=== PROVIDED ENTRIES ===

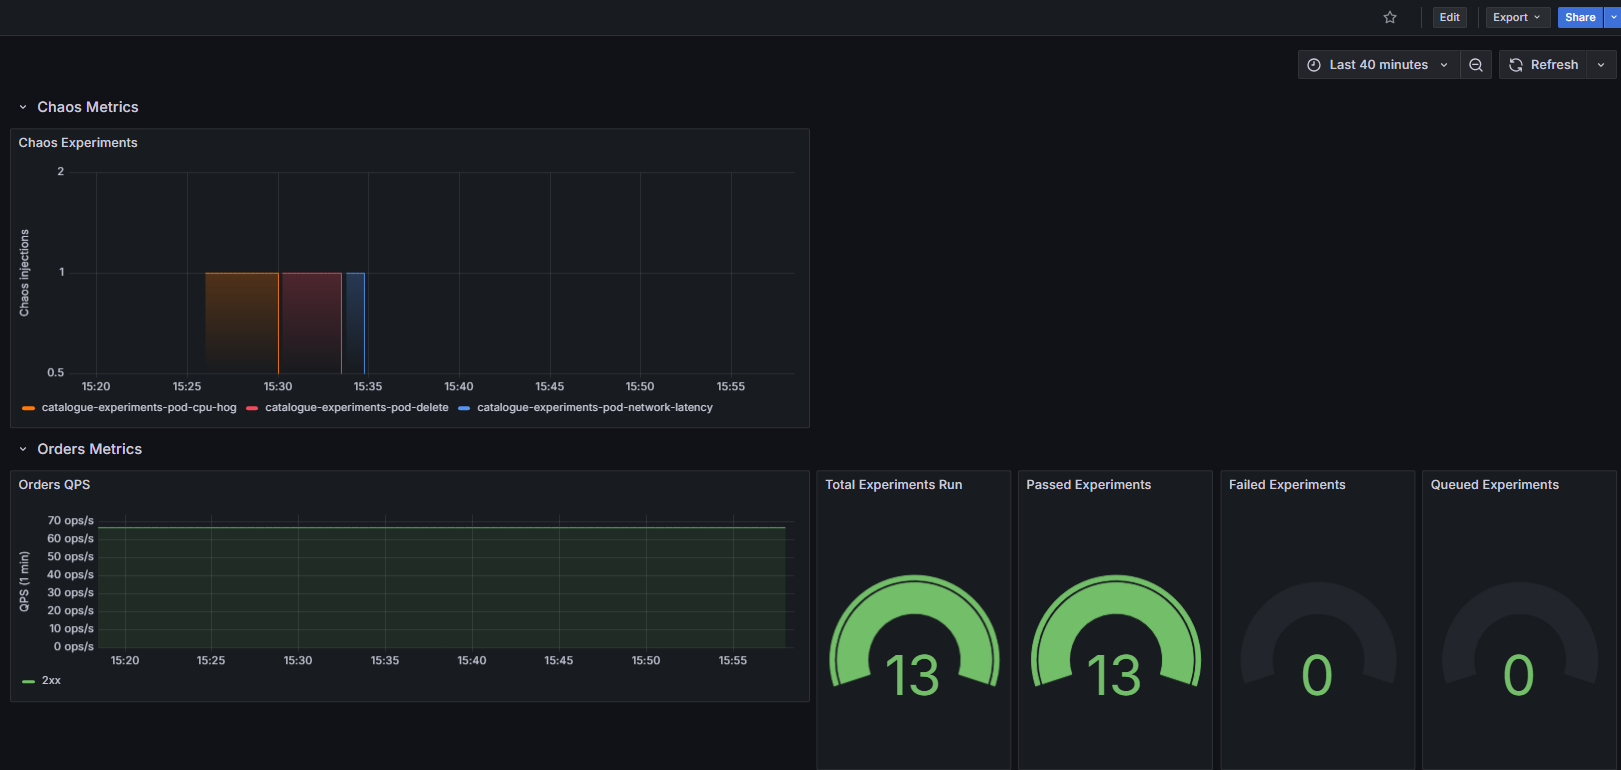
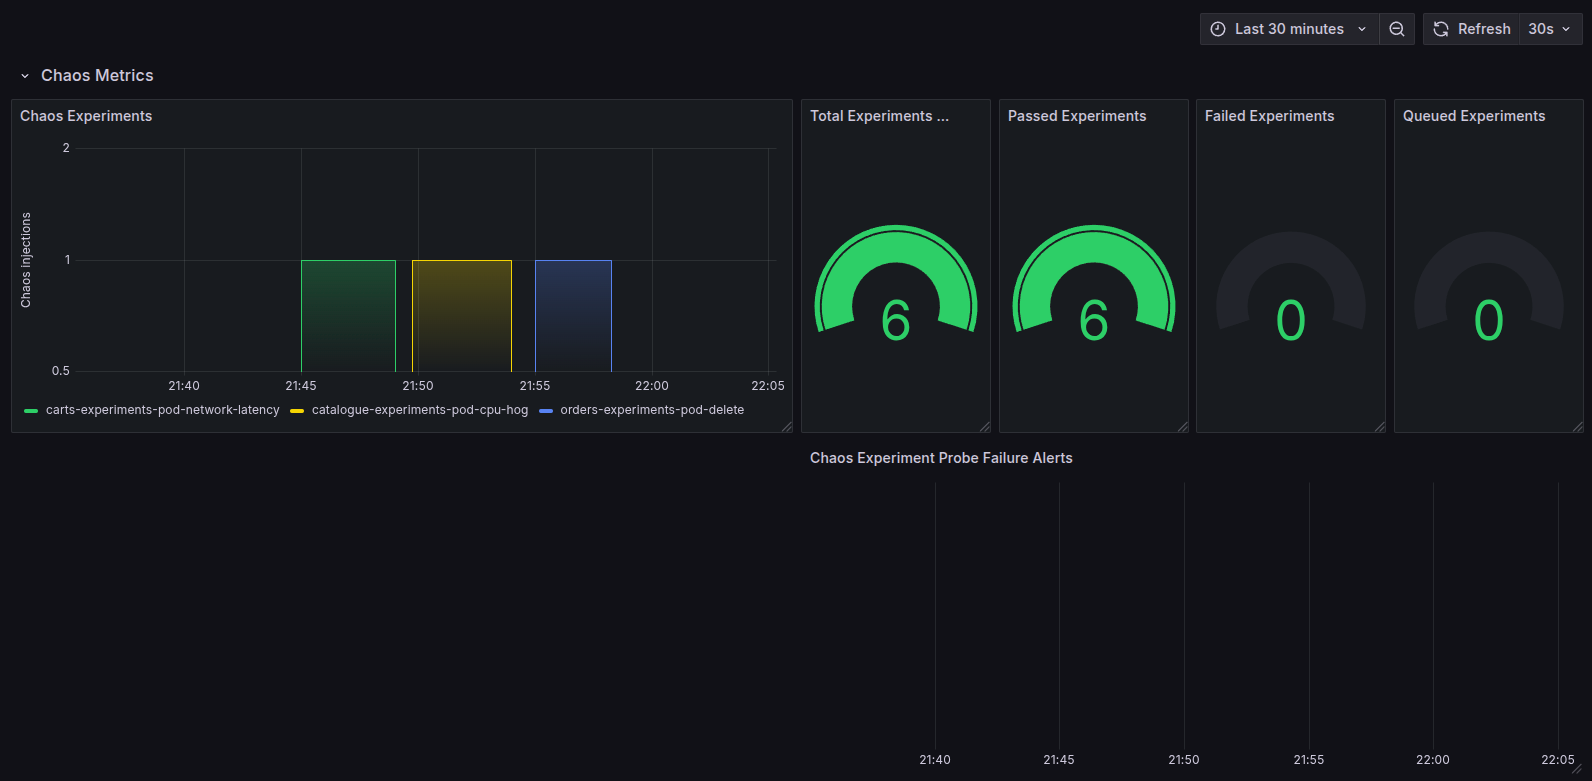
Update 4.1 (#6)
* Split the big experiments yaml into separate experiment yamls

* Add .gitignore. Ignore chaos-charts-3.0.0

* Add experiments execution screenshots and descriptions

* Change the hypothesis and add fitting diagrams

* Add short experiments' descriptions

diff --git a/README.md b/README.md
@@ -48,32 +48,32 @@ As Litmus documentation says: 'Keep verifying is the key. Robust testing before 
 
 ## 3. Case study concept description
 
-Hypothesis: Sock Shop sustains p95 latency < 500 ms and HTTP 5xx ≤ 1 % while facing:
-
-1. Random pod deletion (***pod-delete***).
-
-2. 200 ms inter‑service network latency (***network-latency***).
+Hypothesis: Sock Shop sustains **p99 latency < 2 s** while facing various faults.
 
 The experiment workflow:
 
-1. Establish steady‑state via load generator (50 RPS - Requests Per Second).
+1. Establish steady‑state via load generator (3.5k QPS - Queries Per Second).
 
 2. Inject the fault with Litmus CRDs.
 
 3. Observe real‑time traces & metrics in Grafana.
 
-4. Compare KPIs (Key Performance Indicator - A measurable value that shows how well a system is performing, e.g p95 **latency < 500 ms** or  **HTTP 5xx < 1%** )  against the hypothesis and produce a verdict (Pass / Fail).
+4. Compare KPIs (Key Performance Indicator - A measurable value that shows how well a system is performing, e.g p99 **latency < 2 s** or  **HTTP 5xx < 1%** )  against the hypothesis and produce a verdict (Pass / Fail).
 
-**Experiment:**
-Introducing 200 ms inter-service network latency to existing microservices cluster. 
-
+**Experiments:**
+1. Introduce 200 ms carts pods network latency to existing microservices cluster for 4 minutes.
 ![Fault point 1; network latency](./images/fault-point-1.png)
-![Fault point 2; pod deletion](./images/fault-point-2.png)
+
+2. Introduce load on CPUs of catalogue pods for 4 minutes.
+![Fault point 2; cpu hog](./images/fault-point-2.png)
+
+3. Keep deleting orders pods for 2 minutes.
+![Fault point 3; pod deletion](./images/fault-point-3.png)
 
 
 ## 4. Solution architecture
 
-The application will be run on Amazon Web Service leveraging the Elastic Kubernetes Service. The business application, as mentioned in the previous section 1., will be the [SockShop](https://github.com/ocp-power-demos/sock-shop-demo), used widely as a demo application because of its microservice-centered structure. 
+The application will be run on Amazon Web Service leveraging the Elastic Kubernetes Service. The business application, as mentioned in the previous sections, will be the [SockShop](https://github.com/ocp-power-demos/sock-shop-demo), used widely as a demo application because of its microservice-centered structure. 
 
 SockShop architecture schema:
 
@@ -154,14 +154,14 @@ kubectl apply -f https://litmuschaos.github.io/litmus/litmus-admin-rbac.yaml
 
 Add monitoring (Prometheus + Grafana + Chaos Exporter):
 ```bash
-kubectl apply -f deploy/litmus-metrics/chaos-exporter.yaml
-kubectl apply -f deploy/monitoring/01-monitoring-ns.yaml
-kubectl apply -f deploy/monitoring/02-prometheus-rbac.yaml
-kubectl apply -f deploy/monitoring/03-prometheus-configmap.yaml
-kubectl apply -f deploy/monitoring/04-prometheus-alert-rules.yaml
-kubectl apply -f deploy/monitoring/05-prometheus-deployment.yaml
-kubectl apply -f deploy/monitoring/06-prometheus-svc.yaml
-kubectl apply -f deploy/monitoring/07-grafana-deployment.yaml
+kubectl apply -f deploy/litmus-metrics/chaos-exporter.yaml;
+kubectl apply -f deploy/monitoring/01-monitoring-ns.yaml;
+kubectl apply -f deploy/monitoring/02-prometheus-rbac.yaml;
+kubectl apply -f deploy/monitoring/03-prometheus-configmap.yaml;
+kubectl apply -f deploy/monitoring/04-prometheus-alert-rules.yaml;
+kubectl apply -f deploy/monitoring/05-prometheus-deployment.yaml;
+kubectl apply -f deploy/monitoring/06-prometheus-svc.yaml;
+kubectl apply -f deploy/monitoring/07-grafana-deployment.yaml;
 kubectl apply -f deploy/monitoring/08-grafana-svc.yaml
 ```
 
@@ -182,9 +182,9 @@ Set up Grafana:
 ```bash
 kubectl port-forward service/grafana 3000:3000 --namespace=monitoring
 ```
-Log into Grafana (default credentials: username: admin, password: admin) and create a new datasource, inputing Prometheus address.
+Log into Grafana (default credentials: username: admin, password: admin) and create a new datasource, inputing Prometheus address and naming it "DS_PROMETHEUS".
 
-Create new dashboard. `Dashboard` --> `New` --> `Import` --> `Copy` [this for sockshop metrics](https://raw.githubusercontent.com/litmuschaos/litmus/master/demo/sample-applications/sock-shop/deploy/monitoring/10-grafana-dashboard.json) and [this for litmus chaos experiment metrics](https://raw.githubusercontent.com/litmuschaos/litmus/master/monitoring/grafana-dashboards/sock-shop/Sock-Shop-Performance-Under-Chaos.json).
+Create new dashboard. `Dashboard` --> `New` --> `Import` --> `Copy` [this dashboard](./deploy/monitoring/12-grafana-dashboard_complete.json).
 
 ## 8. Demo deployment steps:
 
@@ -210,10 +210,8 @@ Choose an experiment from the [experiments](./experiments/) directory and run it
 ```bash
 kubectl apply -f experiments/<chosen-experiment>.yaml
 ```
-**note**: `catalogue-experiments.yaml` contains three experiments: `pod-cpu-hog` ,`pod-delete` and `network-latency`.
 
-
-Below are descriptions and visualizations of the three experiments included in `catalogue-experiments.yaml`:
+Below are descriptions and visualizations of the three prepared experiments:
 
 ### pod-delete
 Deletes pods of an application to test self-healing and availability mechanisms.  
@@ -245,24 +243,248 @@ kubectl logs <pod-name> -n litmus
 
 ### 4. Results presentation
 
+The Litmus Chaos experiments were successfully executed and monitored using Grafana dashboards. Three different types of faults were injected: `pod-cpu-hog`, `pod-delete`, and `pod-network-latency`. All chaos experiments completed successfully without failures (no chaos experiment probe failures).
+
+Each of the three experiments was triggered and shown in the "Chaos Experiments" panel with one injection per fault type.
+
 ![grafana-experiments](./images/grafana-experiments.png)
 
-The Litmus Chaos experiments were successfully executed and monitored using Grafana dashboards. Three different types of faults were injected: `pod-cpu-hog`, `pod-delete`, and `pod-network-latency`. All chaos experiments completed successfully without failures.
+#### Carts experiment (pod-network-latency) description
 
-**Chaos Experiments Injection**:
-  Each of the three experiments was triggered and shown in the "Chaos Experiments" panel with one injection per fault type.
+![grafana-metrics-cart](./images/grafana-metrics-cart.png)
+![grafana-metrics-frontend](./images/grafana-metrics-frontend.png)
 
-![grafana-experiments-pods-affected](./images/grafana-experiments-pods-affected.png)
-![catalogue-latency-p95-less-500ms](./images/catalogue-latency-p95-less-500ms.png)
+The increase in carts service latency is well visible. Nonetheless, the p99 latency did not exceede 2s, as assumed in the hypothesis.
 
-**System Behavior Metrics**:
+```yaml
+❯ kubectl describe chaosengine carts-experiments -n litmus
+Name:         carts-experiments
+Namespace:    litmus
+Labels:       <none>
+Annotations:  <none>
+API Version:  litmuschaos.io/v1alpha1
+Kind:         ChaosEngine
+Metadata:
+  Creation Timestamp:  2025-06-02T19:11:40Z
+  Finalizers:
+    chaosengine.litmuschaos.io/finalizer
+  Generation:        65
+  Resource Version:  35179
+  UID:               6c5128b2-b993-477f-876a-699cfcb2518b
+Spec:
+  Appinfo:
+    Appkind:              deployment
+    Applabel:             name=carts
+    Appns:                sock-shop
+  Chaos Service Account:  litmus-admin
+  Components:
+    Runner:
+      Resources:
+  Engine State:  stop
+  Experiments:
+    Name:  pod-network-latency
+    Spec:
+      Components:
+        Env:
+          Name:   APP_NAMESPACE
+          Value:  sock-shop
+          Name:   APP_LABEL
+          Value:  name=carts
+          Name:   APP_KIND
+          Value:  deployment
+          Name:   TARGET_CONTAINER
+          Value:  carts
+          Name:   NETWORK_INTERFACE
+          Value:  eth0
+          Name:   NETWORK_LATENCY
+          Value:  200
+          Name:   TOTAL_CHAOS_DURATION
+          Value:  240
+          Name:   PODS_AFFECTED_PERC
+          Value:  100
+          Name:   CONTAINER_RUNTIME
+          Value:  containerd
+          Name:   SOCKET_PATH
+          Value:  /run/containerd/containerd.sock
+        Resources:
+        Status Check Timeouts:
+Status:
+  Engine Status:  completed
+  Experiments:
+    Experiment Pod:    pod-network-latency-e6mctx-5rfvv
+    Last Update Time:  2025-06-02T19:49:00Z
+    Name:              pod-network-latency
+    Runner:            carts-experiments-runner
+    Status:            Completed
+    Verdict:           Pass
+Events:
+  Type    Reason                     Age                  From                              Message
+  ----    ------                     ----                 ----                              -------
+  Normal  ChaosEngineInitialized     5m33s (x2 over 38m)  chaos-operator                    Identifying app under test & launching carts-experiments-runner
+  Normal  ExperimentDependencyCheck  5m29s (x2 over 38m)  carts-experiments-runner          Experiment resources validated for Chaos Experiment: pod-network-latency
+  Normal  ExperimentJobCreate        5m29s (x2 over 38m)  carts-experiments-runner          Experiment Job pod-network-latency-e6mctx for Chaos Experiment: pod-network-latency
+  Normal  PreChaosCheck              5m22s (x2 over 38m)  pod-network-latency-e6mctx-5rfvv  Skipped the default checks
+  Normal  ChaosInject                5m21s (x2 over 38m)  pod-network-latency-helper-b89xx  Injected pod-network-latency chaos on application pods
+  Normal  PostChaosCheck             77s (x2 over 37m)    pod-network-latency-e6mctx-5rfvv  Skipped the default checks
+  Normal  Summary                    73s (x2 over 37m)    pod-network-latency-e6mctx-5rfvv  pod-network-latency experiment has been Passed
+  Normal  ExperimentJobCleanUp       67s (x2 over 36m)    carts-experiments-runner          Experiment Job pod-network-latency-e6mctx will be retained
+  Normal  ChaosEngineCompleted       66s (x2 over 36m)    chaos-operator                    ChaosEngine completed, will delete or retain the resources according to jobCleanUpPolicy
 
-* **Catalogue QPS** temporarily dropped during the `pod-delete` fault injection.
-* **Catalogue Latency** briefly spiked during the `pod-network-latency` injection, with the 99th percentile reaching approximately 2 seconds.
+```
 
-* **Catalogue p95 Latency** temporarily increased during the `pod-network-latency` injection, peaking at **495 ms around 15:34:30**, but remained **within the hypothesis threshold (p95 < 500 ms)**.
+#### Catalogue experiment (pod-cpu-hog) description
 
+![grafana-metrics-catalogue](./images/grafana-metrics-catalogue.png)
+![grafana-metrics-frontend](./images/grafana-metrics-frontend.png)
 
+The catalogue cpu hog experiment lasted from around 21:50 to 21:54, which is slightly visible in both catalogue plots. It seems like this experiment has very insignificant impact on frontend latency (even p99), so the hypothesis definitely holds.
+
+```yaml
+❯ kubectl describe chaosengine catalogue-experiments -n litmus
+Name:         catalogue-experiments
+Namespace:    litmus
+Labels:       <none>
+Annotations:  <none>
+API Version:  litmuschaos.io/v1alpha1
+Kind:         ChaosEngine
+Metadata:
+  Creation Timestamp:  2025-06-02T19:09:22Z
+  Finalizers:
+    chaosengine.litmuschaos.io/finalizer
+  Generation:        95
+  Resource Version:  36438
+  UID:               4554d61e-9ef3-4b21-a538-c634e0c829dd
+Spec:
+  Appinfo:
+    Appkind:              deployment
+    Applabel:             name=catalogue
+    Appns:                sock-shop
+  Chaos Service Account:  litmus-admin
+  Components:
+    Runner:
+      Resources:
+  Engine State:  stop
+  Experiments:
+    Name:  pod-cpu-hog
+    Spec:
+      Components:
+        Env:
+          Name:   APP_NAMESPACE
+          Value:  sock-shop
+          Name:   APP_LABEL
+          Value:  name=catalogue
+          Name:   APP_KIND
+          Value:  deployment
+          Name:   PODS_AFFECTED_PERC
+          Value:  100
+          Name:   TARGET_CONTAINER
+          Value:  catalogue
+          Name:   CPU_CORES
+          Value:  2
+          Name:   TOTAL_CHAOS_DURATION
+          Value:  240
+        Resources:
+        Status Check Timeouts:
+Status:
+  Engine Status:  completed
+  Experiments:
+    Experiment Pod:    pod-cpu-hog-znscki-g4wj7
+    Last Update Time:  2025-06-02T19:53:53Z
+    Name:              pod-cpu-hog
+    Runner:            catalogue-experiments-runner
+    Status:            Completed
+    Verdict:           Pass
+Events:
+  Type    Reason                     Age                  From                          Message
+  ----    ------                     ----                 ----                          -------
+  Normal  ChaosEngineInitialized     5m21s (x2 over 45m)  chaos-operator                Identifying app under test & launching catalogue-experiments-runner
+  Normal  ExperimentDependencyCheck  5m20s (x2 over 45m)  catalogue-experiments-runner  Experiment resources validated for Chaos Experiment: pod-cpu-hog
+  Normal  ExperimentJobCreate        5m20s (x2 over 45m)  catalogue-experiments-runner  Experiment Job pod-cpu-hog-znscki for Chaos Experiment: pod-cpu-hog
+  Normal  PreChaosCheck              5m13s (x2 over 45m)  pod-cpu-hog-znscki-g4wj7      Skipped the default checks
+  Normal  ChaosInject                5m11s (x2 over 45m)  pod-cpu-hog-helper-4t2t2      Injecting pod-cpu-hog chaos on application pod
+  Normal  PostChaosCheck             67s (x2 over 41m)    pod-cpu-hog-znscki-g4wj7      Skipped the default checks
+  Normal  Summary                    63s (x2 over 41m)    pod-cpu-hog-znscki-g4wj7      pod-cpu-hog experiment has been Passed
+  Normal  ExperimentJobCleanUp       57s (x2 over 41m)    catalogue-experiments-runner  Experiment Job pod-cpu-hog-znscki will be retained
+  Normal  ChaosEngineCompleted       57s (x2 over 41m)    chaos-operator                ChaosEngine completed, will delete or retain the resources according to jobCleanUpPolicy
+
+```
+
+#### Orders experiment (pod-delete) description
+
+![grafana-metrics-orders](./images/grafana-metrics-orders.png)
+![grafana-metrics-frontend](./images/grafana-metrics-frontend.png)
+
+The orders QPS plot and latency plot show that from 21:55 to 21:58 the orders pods did not report any metrics, so we can conclude that the experiments did run successfuly and all of them were deleted. What's significant about this experiment is that the frontend latency drastically increased - to around 5 s at the peak. It's well above the assumed 2 s, and so this fault was revealed to be unacceptable. Thus, additional steps regarding orders pods deletions would be recommended.
+
+```yaml
+❯ kubectl describe chaosengine orders-experiments -n litmus
+Name:         orders-experiments
+Namespace:    litmus
+Labels:       <none>
+Annotations:  <none>
+API Version:  litmuschaos.io/v1alpha1
+Kind:         ChaosEngine
+Metadata:
+  Creation Timestamp:  2025-06-02T19:13:06Z
+  Finalizers:
+    chaosengine.litmuschaos.io/finalizer
+  Generation:        77
+  Resource Version:  37572
+  UID:               db4e5a90-1485-4760-998f-4eddeecd588d
+Spec:
+  Appinfo:
+    Appkind:              deployment
+    Applabel:             name=orders
+    Appns:                sock-shop
+  Chaos Service Account:  litmus-admin
+  Components:
+    Runner:
+      Resources:
+  Engine State:  stop
+  Experiments:
+    Name:  pod-delete
+    Spec:
+      Components:
+        Env:
+          Name:   APP_NAMESPACE
+          Value:  sock-shop
+          Name:   APP_LABEL
+          Value:  name=orders
+          Name:   APP_KIND
+          Value:  deployment
+          Name:   TOTAL_CHAOS_DURATION
+          Value:  60
+          Name:   CHAOS_INTERVAL
+          Value:  30
+          Name:   PODS_AFFECTED_PERC
+          Value:  100
+          Name:   FORCE
+          Value:  true
+        Resources:
+        Status Check Timeouts:
+Status:
+  Engine Status:  completed
+  Experiments:
+    Experiment Pod:    pod-delete-ghqkgj-nm48p
+    Last Update Time:  2025-06-02T19:58:11Z
+    Name:              pod-delete
+    Runner:            orders-experiments-runner
+    Status:            Completed
+    Verdict:           Pass
+Events:
+  Type    Reason                     Age                  From                       Message
+  ----    ------                     ----                 ----                       -------
+  Normal  ChaosEngineInitialized     9m19s (x2 over 50m)  chaos-operator             Identifying app under test & launching orders-experiments-runner
+  Normal  ExperimentDependencyCheck  9m17s (x2 over 50m)  orders-experiments-runner  Experiment resources validated for Chaos Experiment: pod-delete
+  Normal  ExperimentJobCreate        9m17s (x2 over 50m)  orders-experiments-runner  Experiment Job pod-delete-ghqkgj for Chaos Experiment: pod-delete
+  Normal  ChaosInject                9m10s (x2 over 50m)  pod-delete-ghqkgj-nm48p    Injecting pod-delete chaos on application pod
+  Normal  PreChaosCheck              9m10s (x2 over 50m)  pod-delete-ghqkgj-nm48p    Skipped the default checks
+  Normal  PostChaosCheck             6m1s (x2 over 47m)   pod-delete-ghqkgj-nm48p    Skipped the default checks
+  Normal  Summary                    5m57s (x2 over 47m)  pod-delete-ghqkgj-nm48p    pod-delete experiment has been Passed
+  Normal  ExperimentJobCleanUp       5m50s (x2 over 47m)  orders-experiments-runner  Experiment Job pod-delete-ghqkgj will be retained
+  Normal  ChaosEngineCompleted       5m49s (x2 over 47m)  chaos-operator             ChaosEngine completed, will delete or retain the resources according to jobCleanUpPolicy
+
+```
 
 ## 9. Using AI in the project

===

▶ **WHAT THE TASK ASKS**
Repeat only what runs from the first line of the records above to the line with "Queries Per Second).", both included, word for word, minus the pictures.

▶ **WRITTEN RESPONSE**
Update 4.1 (#6)
* Split the big experiments yaml into separate experiment yamls

* Add .gitignore. Ignore chaos-charts-3.0.0

* Add experiments execution screenshots and descriptions

* Change the hypothesis and add fitting diagrams

* Add short experiments' descriptions

diff --git a/README.md b/README.md
@@ -48,32 +48,32 @@ As Litmus documentation says: 'Keep verifying is the key. Robust testing before 
 
 ## 3. Case study concept description
 
-Hypothesis: Sock Shop sustains p95 latency < 500 ms and HTTP 5xx ≤ 1 % while facing:
-
-1. Random pod deletion (***pod-delete***).
-
-2. 200 ms inter‑service network latency (***network-latency***).
+Hypothesis: Sock Shop sustains **p99 latency < 2 s** while facing various faults.
 
 The experiment workflow:
 
-1. Establish steady‑state via load generator (50 RPS - Requests Per Second).
+1. Establish steady‑state via load generator (3.5k QPS - Queries Per Second).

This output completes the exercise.